_ABOUT THIS EXERCISE:_ Copy the records that follow exactly as written, but not their pictures.

*** Opening of AVAILABLE DATA ***

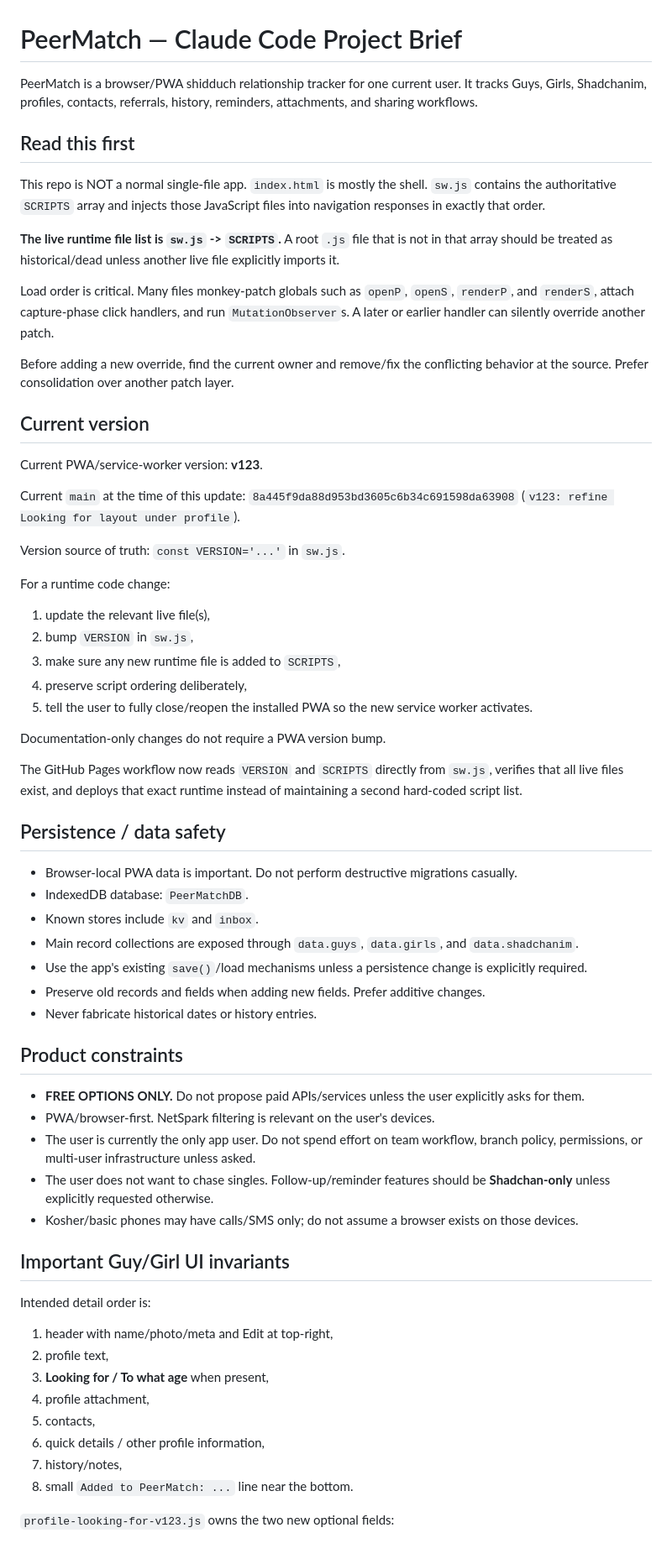
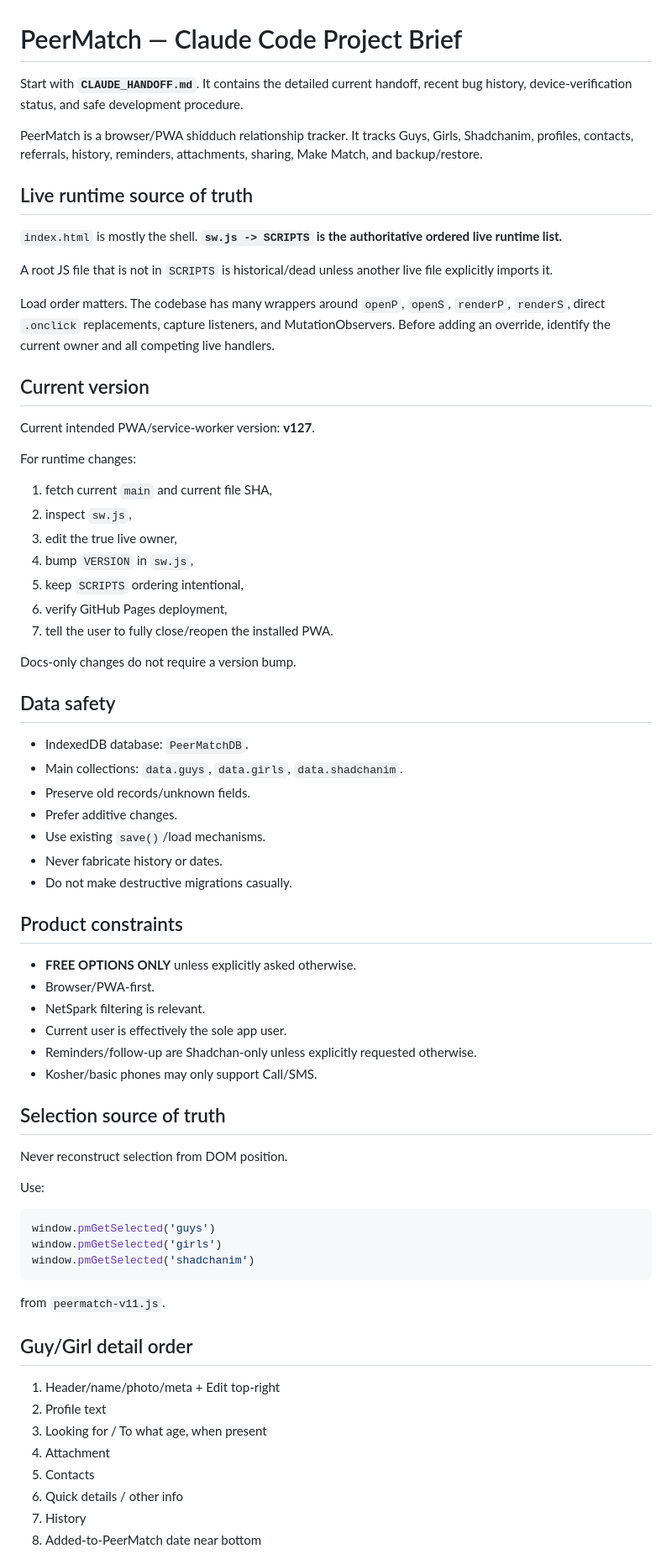
Before and after one commit to shiduchim/match, a Markdown page: CLAUDE.md, the part around one of its changes. Shown at 84% size. Rendered like a GitHub page.

Commit message:
docs: refresh Claude project brief for v127

````diff
--- a/CLAUDE.md
+++ b/CLAUDE.md
@@ -1,64 +1,74 @@
 # PeerMatch — Claude Code Project Brief
 
-PeerMatch is a browser/PWA shidduch relationship tracker for one current user. It tracks Guys, Girls, Shadchanim, profiles, contacts, referrals, history, reminders, attachments, and sharing workflows.
+Start with **`CLAUDE_HANDOFF.md`**. It contains the detailed current handoff, recent bug history, device-verification status, and safe development procedure.
 
-## Read this first
+PeerMatch is a browser/PWA shidduch relationship tracker. It tracks Guys, Girls, Shadchanim, profiles, contacts, referrals, history, reminders, attachments, sharing, Make Match, and backup/restore.
 
-This repo is NOT a normal single-file app. `index.html` is mostly the shell. `sw.js` contains the authoritative `SCRIPTS` array and injects those JavaScript files into navigation responses in exactly that order.
+## Live runtime source of truth
 
-**The live runtime file list is `sw.js` -> `SCRIPTS`.** A root `.js` file that is not in that array should be treated as historical/dead unless another live file explicitly imports it.
+`index.html` is mostly the shell. **`sw.js -> SCRIPTS` is the authoritative ordered live runtime list.**
 
-Load order is critical. Many files monkey-patch globals such as `openP`, `openS`, `renderP`, and `renderS`, attach capture-phase click handlers, and run `MutationObserver`s. A later or earlier handler can silently override another patch.
+A root JS file that is not in `SCRIPTS` is historical/dead unless another live file explicitly imports it.
 
-Before adding a new override, find the current owner and remove/fix the conflicting behavior at the source. Prefer consolidation over another patch layer.
+Load order matters. The codebase has many wrappers around `openP`, `openS`, `renderP`, `renderS`, direct `.onclick` replacements, capture listeners, and MutationObservers. Before adding an override, identify the current owner and all competing live handlers.
 
 ## Current version
 
-Current PWA/service-worker version: **v123**.
+Current intended PWA/service-worker version: **v127**.
 
-Current `main` at the time of this update: `8a445f9da88d953bd3605c6b34c691598da63908` (`v123: refine Looking for layout under profile`).
+For runtime changes:
 
-Version source of truth: `const VERSION='...'` in `sw.js`.
+1. fetch current `main` and current file SHA,
+2. inspect `sw.js`,
+3. edit the true live owner,
+4. bump `VERSION` in `sw.js`,
+5. keep `SCRIPTS` ordering intentional,
+6. verify GitHub Pages deployment,
+7. tell the user to fully close/reopen the installed PWA.
 
-For a runtime code change:
-1. update the relevant live file(s),
-2. bump `VERSION` in `sw.js`,
-3. make sure any new runtime file is added to `SCRIPTS`,
-4. preserve script ordering deliberately,
-5. tell the user to fully close/reopen the installed PWA so the new service worker activates.
+Docs-only changes do not require a version bump.
 
-Documentation-only changes do not require a PWA version bump.
+## Data safety
 
-The GitHub Pages workflow now reads `VERSION` and `SCRIPTS` directly from `sw.js`, verifies that all live files exist, and deploys that exact runtime instead of maintaining a second hard-coded script list.
-
-## Persistence / data safety
-
-- Browser-local PWA data is important. Do not perform destructive migrations casually.
 - IndexedDB database: `PeerMatchDB`.
-- Known stores include `kv` and `inbox`.
-- Main record collections are exposed through `data.guys`, `data.girls`, and `data.shadchanim`.
-- Use the app's existing `save()`/load mechanisms unless a persistence change is explicitly required.
-- Preserve old records and fields when adding new fields. Prefer additive changes.
-- Never fabricate historical dates or history entries.
+- Main collections: `data.guys`, `data.girls`, `data.shadchanim`.
+- Preserve old records/unknown fields.
+- Prefer additive changes.
+- Use existing `save()`/load mechanisms.
+- Never fabricate history or dates.
+- Do not make destructive migrations casually.
 
 ## Product constraints
 
-- **FREE OPTIONS ONLY.** Do not propose paid APIs/services unless the user explicitly asks for them.
-- PWA/browser-first. NetSpark filtering is relevant on the user's devices.
-- The user is currently the only app user. Do not spend effort on team workflow, branch policy, permissions, or multi-user infrastructure unless asked.
-- The user does not want to chase singles. Follow-up/reminder features should be **Shadchan-only** unless explicitly requested otherwise.
-- Kosher/basic phones may have calls/SMS only; do not assume a browser exists on those devices.
+- **FREE OPTIONS ONLY** unless explicitly asked otherwise.
+- Browser/PWA-first.
+- NetSpark filtering is relevant.
+- Current user is effectively the sole app user.
+- Reminders/follow-up are Shadchan-only unless explicitly requested otherwise.
+- Kosher/basic phones may only support Call/SMS.
 
-## Important Guy/Girl UI invariants
+## Selection source of truth
 
-Intended detail order is:
-1. header with name/photo/meta and Edit at top-right,
-2. profile text,
-3. **Looking for / To what age** when present,
-4. profile attachment,
-5. contacts,
-6. quick details / other profile information,
-7. history/notes,
-8. small `Added to PeerMatch: ...` line near the bottom.
+Never reconstruct selection from DOM position.
 
-`profile-looking-for-v123.js` owns the two new optional fields:
+Use:
+
+```js
+window.pmGetSelected('guys')
+window.pmGetSelected('girls')
+window.pmGetSelected('shadchanim')
+```
+
+from `peermatch-v11.js`.
+
+## Guy/Girl detail order
+
+1. Header/name/photo/meta + Edit top-right
+2. Profile text
+3. Looking for / To what age, when present
+4. Attachment
+5. Contacts
+6. Quick details / other info
+7. History
+8. Added-to-PeerMatch date near bottom
+
````
Also changed, not shown: other parts of CLAUDE.md (+71 -85 lines).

*** Close of AVAILABLE DATA ***

_WRITTEN RESPONSE:_
Before and after one commit to shiduchim/match, a Markdown page: CLAUDE.md, the part around one of its changes. Shown at 84% size. Rendered like a GitHub page.

Commit message:
docs: refresh Claude project brief for v127

````diff
--- a/CLAUDE.md
+++ b/CLAUDE.md
@@ -1,64 +1,74 @@
 # PeerMatch — Claude Code Project Brief
 
-PeerMatch is a browser/PWA shidduch relationship tracker for one current user. It tracks Guys, Girls, Shadchanim, profiles, contacts, referrals, history, reminders, attachments, and sharing workflows.
+Start with **`CLAUDE_HANDOFF.md`**. It contains the detailed current handoff, recent bug history, device-verification status, and safe development procedure.
 
-## Read this first
+PeerMatch is a browser/PWA shidduch relationship tracker. It tracks Guys, Girls, Shadchanim, profiles, contacts, referrals, history, reminders, attachments, sharing, Make Match, and backup/restore.
 
-This repo is NOT a normal single-file app. `index.html` is mostly the shell. `sw.js` contains the authoritative `SCRIPTS` array and injects those JavaScript files into navigation responses in exactly that order.
+## Live runtime source of truth
 
-**The live runtime file list is `sw.js` -> `SCRIPTS`.** A root `.js` file that is not in that array should be treated as historical/dead unless another live file explicitly imports it.
+`index.html` is mostly the shell. **`sw.js -> SCRIPTS` is the authoritative ordered live runtime list.**
 
-Load order is critical. Many files monkey-patch globals such as `openP`, `openS`, `renderP`, and `renderS`, attach capture-phase click handlers, and run `MutationObserver`s. A later or earlier handler can silently override another patch.
+A root JS file that is not in `SCRIPTS` is historical/dead unless another live file explicitly imports it.
 
-Before adding a new override, find the current owner and remove/fix the conflicting behavior at the source. Prefer consolidation over another patch layer.
+Load order matters. The codebase has many wrappers around `openP`, `openS`, `renderP`, `renderS`, direct `.onclick` replacements, capture listeners, and MutationObservers. Before adding an override, identify the current owner and all competing live handlers.
 
 ## Current version
 
-Current PWA/service-worker version: **v123**.
+Current intended PWA/service-worker version: **v127**.
 
-Current `main` at the time of this update: `8a445f9da88d953bd3605c6b34c691598da63908` (`v123: refine Looking for layout under profile`).
+For runtime changes:
 
-Version source of truth: `const VERSION='...'` in `sw.js`.
+1. fetch current `main` and current file SHA,
+2. inspect `sw.js`,
+3. edit the true live owner,
+4. bump `VERSION` in `sw.js`,
+5. keep `SCRIPTS` ordering intentional,
+6. verify GitHub Pages deployment,
+7. tell the user to fully close/reopen the installed PWA.
 
-For a runtime code change:
-1. update the relevant live file(s),
-2. bump `VERSION` in `sw.js`,
-3. make sure any new runtime file is added to `SCRIPTS`,
-4. preserve script ordering deliberately,
-5. tell the user to fully close/reopen the installed PWA so the new service worker activates.
+Docs-only changes do not require a version bump.
 
-Documentation-only changes do not require a PWA version bump.
+## Data safety
 
-The GitHub Pages workflow now reads `VERSION` and `SCRIPTS` directly from `sw.js`, verifies that all live files exist, and deploys that exact runtime instead of maintaining a second hard-coded script list.
-
-## Persistence / data safety
-
-- Browser-local PWA data is important. Do not perform destructive migrations casually.
 - IndexedDB database: `PeerMatchDB`.
-- Known stores include `kv` and `inbox`.
-- Main record collections are exposed through `data.guys`, `data.girls`, and `data.shadchanim`.
-- Use the app's existing `save()`/load mechanisms unless a persistence change is explicitly required.
-- Preserve old records and fields when adding new fields. Prefer additive changes.
-- Never fabricate historical dates or history entries.
+- Main collections: `data.guys`, `data.girls`, `data.shadchanim`.
+- Preserve old records/unknown fields.
+- Prefer additive changes.
+- Use existing `save()`/load mechanisms.
+- Never fabricate history or dates.
+- Do not make destructive migrations casually.
 
 ## Product constraints
 
-- **FREE OPTIONS ONLY.** Do not propose paid APIs/services unless the user explicitly asks for them.
-- PWA/browser-first. NetSpark filtering is relevant on the user's devices.
-- The user is currently the only app user. Do not spend effort on team workflow, branch policy, permissions, or multi-user infrastructure unless asked.
-- The user does not want to chase singles. Follow-up/reminder features should be **Shadchan-only** unless explicitly requested otherwise.
-- Kosher/basic phones may have calls/SMS only; do not assume a browser exists on those devices.
+- **FREE OPTIONS ONLY** unless explicitly asked otherwise.
+- Browser/PWA-first.
+- NetSpark filtering is relevant.
+- Current user is effectively the sole app user.
+- Reminders/follow-up are Shadchan-only unless explicitly requested otherwise.
+- Kosher/basic phones may only support Call/SMS.
 
-## Important Guy/Girl UI invariants
+## Selection source of truth
 
-Intended detail order is:
-1. header with name/photo/meta and Edit at top-right,
-2. profile text,
-3. **Looking for / To what age** when present,
-4. profile attachment,
-5. contacts,
-6. quick details / other profile information,
-7. history/notes,
-8. small `Added to PeerMatch: ...` line near the bottom.
+Never reconstruct selection from DOM position.
 
-`profile-looking-for-v123.js` owns the two new optional fields:
+Use:
+
+```js
+window.pmGetSelected('guys')
+window.pmGetSelected('girls')
+window.pmGetSelected('shadchanim')
+```
+
+from `peermatch-v11.js`.
+
+## Guy/Girl detail order
+
+1. Header/name/photo/meta + Edit top-right
+2. Profile text
+3. Looking for / To what age, when present
+4. Attachment
+5. Contacts
+6. Quick details / other info
+7. History
+8. Added-to-PeerMatch date near bottom
+
````
Also changed, not shown: other parts of CLAUDE.md (+71 -85 lines).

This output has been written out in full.